Rockstar told the gaming site IGN that GTA IV's flavor of SecuROM won't limit the number of installs of the game, nor will it restrict the number of machines it can be put on.

Those were arguably the most reviled SecuROM checks previously used on games such as EA's Spore, which have put many gamers up at arms. EA later backed down on the number total Spore installs, but kept the PC limit capped at five.

A Rockstar spokesperson told IGN:

GTA IV PC uses SecuROM for protecting our EXE until street date has passed, to ensure the retail disk is in the computer drive, and is used for Product Activation of the title. Product Activation is a one time only online authentication when installing the game.

The anti-DRM crowd will still have the rest of SecuROM's questionable repertoire to wag a finger at. It had been known to cause hardware problems for some, and even after a game has been removed from your system, uninstalling SecuROM is no easy task.

The latter point explains why the Rockstar rep added that even if a customer uninstalls and re-install GTA IV, it won't require re-authentication. (Unless a customer changes to "major" components on the PC, such as CPU and video card). "Active functions" of SecuROM are removed on the game's installation but "some traces will remain," according to Rockstar. The company said it's presently "working" with SecuROM just to post information on its support pages on how to remove the DRM completely.

Although an internet connection will be required for activation, the game maker said it will provide for rustic customers to activate the game using someone else's machine with web access.

To ward off those looking for the inevitable pirated version of GTA IV with SecuROM removed, the Rockstar spinster went with the angle that property theft isn't as easy, profitable, and amusing as each and every game in the GTA series would suggest:

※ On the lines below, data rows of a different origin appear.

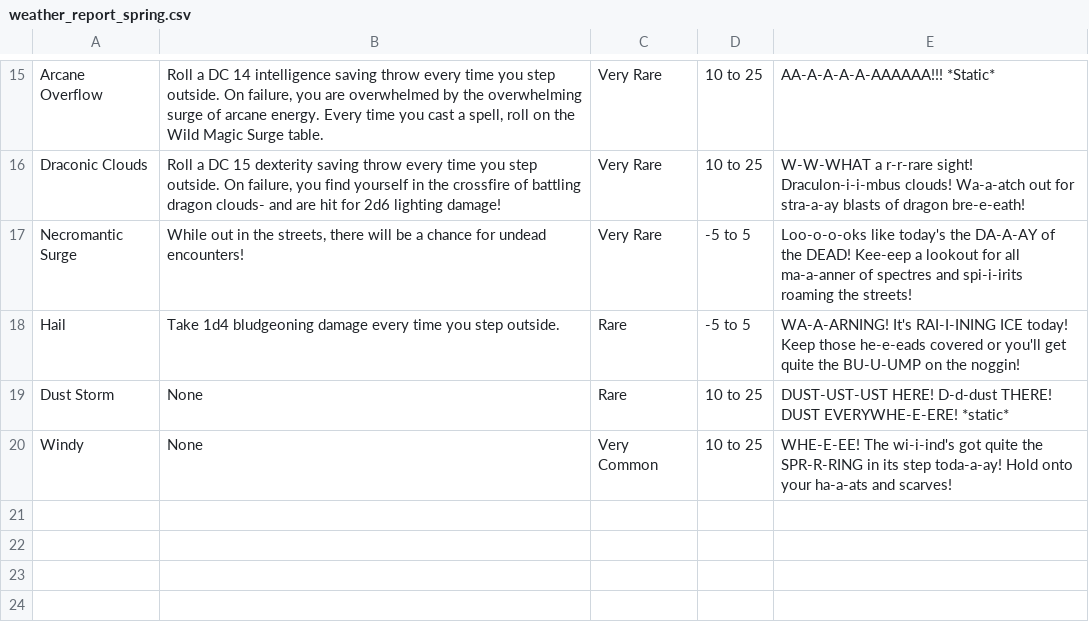
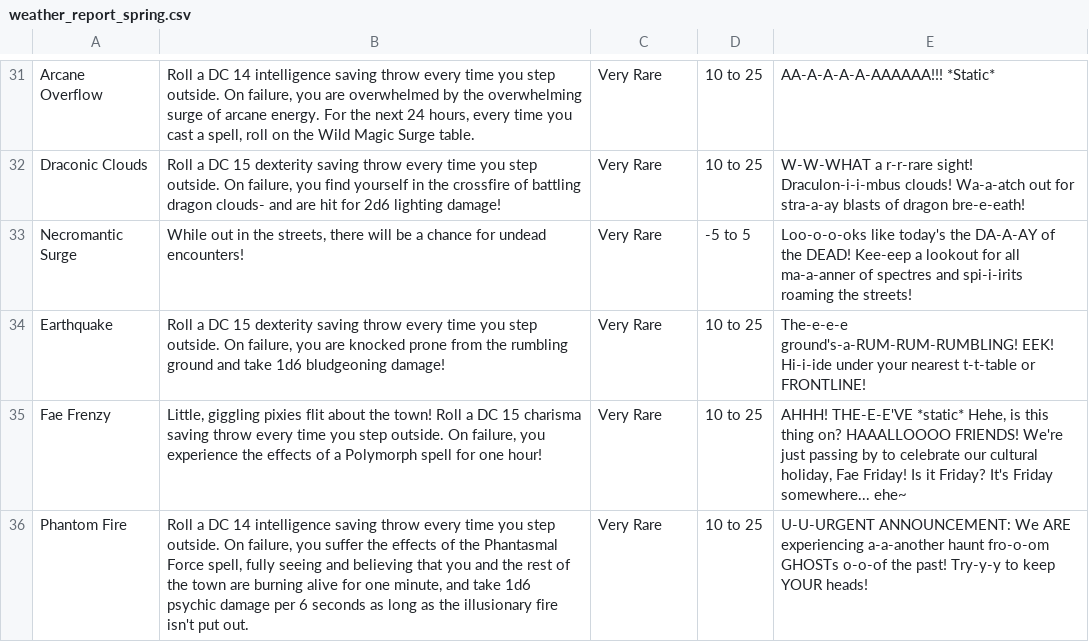
Before and after one commit to SophieChenly/Fortis_Bot, a CSV file: weather_assets/weather_report_spring.csv, drawn as a sheet; only a part is shown, gaps mark what is left out; addresses are those after the commit; the diff covers the shown part only; the diff names each change by its address in the sheet, - before the commit and + after, or states it on an @@ line.

```diff
--- a/weather_assets/weather_report_spring.csv
+++ b/weather_assets/weather_report_spring.csv
-B31: …arcane energy. Every time you…
+B31: …arcane energy. For the next 24 hours, every time you…
@@ row 18 moved to row 25: Hail @@
@@ row 19 moved to row 29: Dust Storm @@
@@ row 20 moved to row 6: Windy @@
+row 34: Earthquake | Roll a DC 15 dexterity saving throw every time you step outside. On failure, you are knocked prone from the rumbling ground and take 1d6 bludgeoning damage! | Very Rare | 10 to 25 | The-e-e-e ground's-a-RUM-RUM-RUMBLING! EEK! Hi-i-ide under your nearest t-t-table or FRONTLINE!
+row 35: Fae Frenzy | Little, giggling pixies flit about the town! Roll a DC 15 charisma saving throw every time you step outside. On failure, you experience the effects of a Polymorph spell for one hour! | Very Rare | 10 to 25 | AHHH! THE-E-E'VE *static* Hehe, is this thing on? HAAALLOOOO FRIENDS! We're just passing by to celebrate our cultural holiday, Fae Friday! Is it Friday? It's Friday somewhere... ehe~
+row 36: Phantom Fire | Roll a DC 14 intelligence saving throw every time you step outside. On failure, you suffer the effects of the Phantasmal Force spell, fully seeing and believing that you and the rest of the town are burning alive for one minute, and take 1d6 psychic damage per 6 seconds as long as the illusionary fire isn't put out. | Very Rare | 10 to 25 | U-U-URGENT ANNOUNCEMENT: We ARE experiencing a-a-another haunt fro-o-om GHOSTs o-o-of the past! Try-y-y to keep YOUR heads!
```
Also changed, not shown: 14 added rows, 1 removed row, 3 moved rows and 3 edited cells elsewhere in this file, 19 other files.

Aside from the fact that warez are a great place to pick up a Trojan or key logger, using a cracked copy of GTA IV PC will result in varying changes to the game experience. These can range from comical to game-progress-halting changes.

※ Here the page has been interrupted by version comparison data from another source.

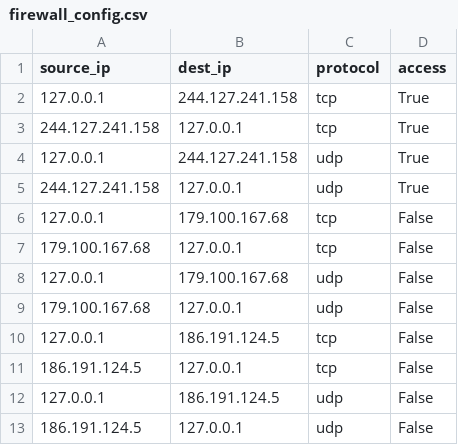
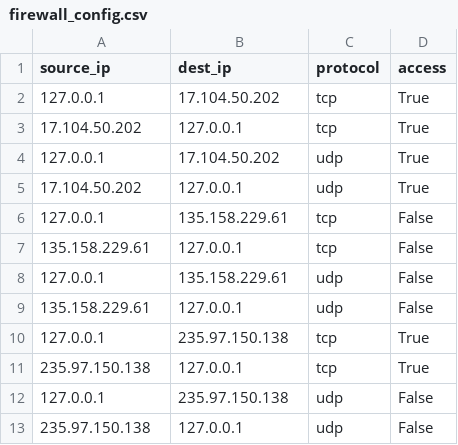
Before and after one commit to GlassesNoGlasses/PythonProjects, a CSV file: security/firewall-sim/firewall_config.csv, drawn as a sheet.

Commit message:
added protocol randomization

```diff
--- a/security/firewall-sim/firewall_config.csv
+++ b/security/firewall-sim/firewall_config.csv
@@ -1,13 +1,13 @@
 source_ip,dest_ip,protocol,access
-127.0.0.1,244.127.241.158,tcp,True
-244.127.241.158,127.0.0.1,tcp,True
-127.0.0.1,244.127.241.158,udp,True
-244.127.241.158,127.0.0.1,udp,True
-127.0.0.1,179.100.167.68,tcp,False
-179.100.167.68,127.0.0.1,tcp,False
-127.0.0.1,179.100.167.68,udp,False
-179.100.167.68,127.0.0.1,udp,False
-127.0.0.1,186.191.124.5,tcp,False
-186.191.124.5,127.0.0.1,tcp,False
-127.0.0.1,186.191.124.5,udp,False
-186.191.124.5,127.0.0.1,udp,False
+127.0.0.1,17.104.50.202,tcp,True
+17.104.50.202,127.0.0.1,tcp,True
+127.0.0.1,17.104.50.202,udp,True
+17.104.50.202,127.0.0.1,udp,True
+127.0.0.1,135.158.229.61,tcp,False
+135.158.229.61,127.0.0.1,tcp,False
+127.0.0.1,135.158.229.61,udp,False
+135.158.229.61,127.0.0.1,udp,False
+127.0.0.1,235.97.150.138,tcp,True
+235.97.150.138,127.0.0.1,tcp,True
+127.0.0.1,235.97.150.138,udp,False
+235.97.150.138,127.0.0.1,udp,False
```
Also changed, not shown: 2 other files.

It sounds a bit like the company is leaking bugged versions of the game on file-sharing sites. That may even keep freetards from getting their paws on a stolen digital copy for one — maybe two days tops by our estimate. ®

Choosing a cloud hosting partner with confidence

More from The Register

next story
Preview redux: Microsoft ships new Windows 10 build with 7,000 changes
Latest bleeding-edge bits borrow Action Center from Windows Phone
Google opens Inbox – email for people too thick to handle email
Print this article out and give it to someone tech-y if you get stuck
Microsoft promises Windows 10 will mean two-factor auth for all
Sneak peek at security features Redmond's baking into new OS
UNIX greybeards threaten Debian fork over systemd plan
'Veteran Unix Admins' fear desktop emphasis is betraying open source
Google+ goes TITSUP. But WHO knew? How long? Anyone ... Hello ...
Wobbly Gmail, Contacts, Calendar on the other hand ...
DEATH by PowerPoint: Microsoft warns of 0-day attack hidden in slides
Might put out patch in update, might chuck it out sooner
Redmond top man Satya Nadella: 'Microsoft LOVES Linux'
Open-source 'love' fairly runneth over at cloud event
prev story

Whitepapers

Cloud and hybrid-cloud data protection for VMware
Learn how quick and easy it is to configure backups and perform restores for VMware environments.
A strategic approach to identity relationship management
ForgeRock commissioned Forrester to evaluate companies’ IAM practices and requirements when it comes to customer-facing scenarios versus employee-facing ones.
High Performance for All
While HPC is not new, it has traditionally been seen as a specialist area – is it now geared up to meet more mainstream requirements?
Three 1TB solid state scorchers up for grabs
Big SSDs can be expensive but think big and think free because you could be the lucky winner of one of three 1TB Samsung SSD 840 EVO drives that we’re giving away worth over £300 apiece.
Security for virtualized datacentres
Legacy security solutions are inefficient due to the architectural differences between physical and virtual environments.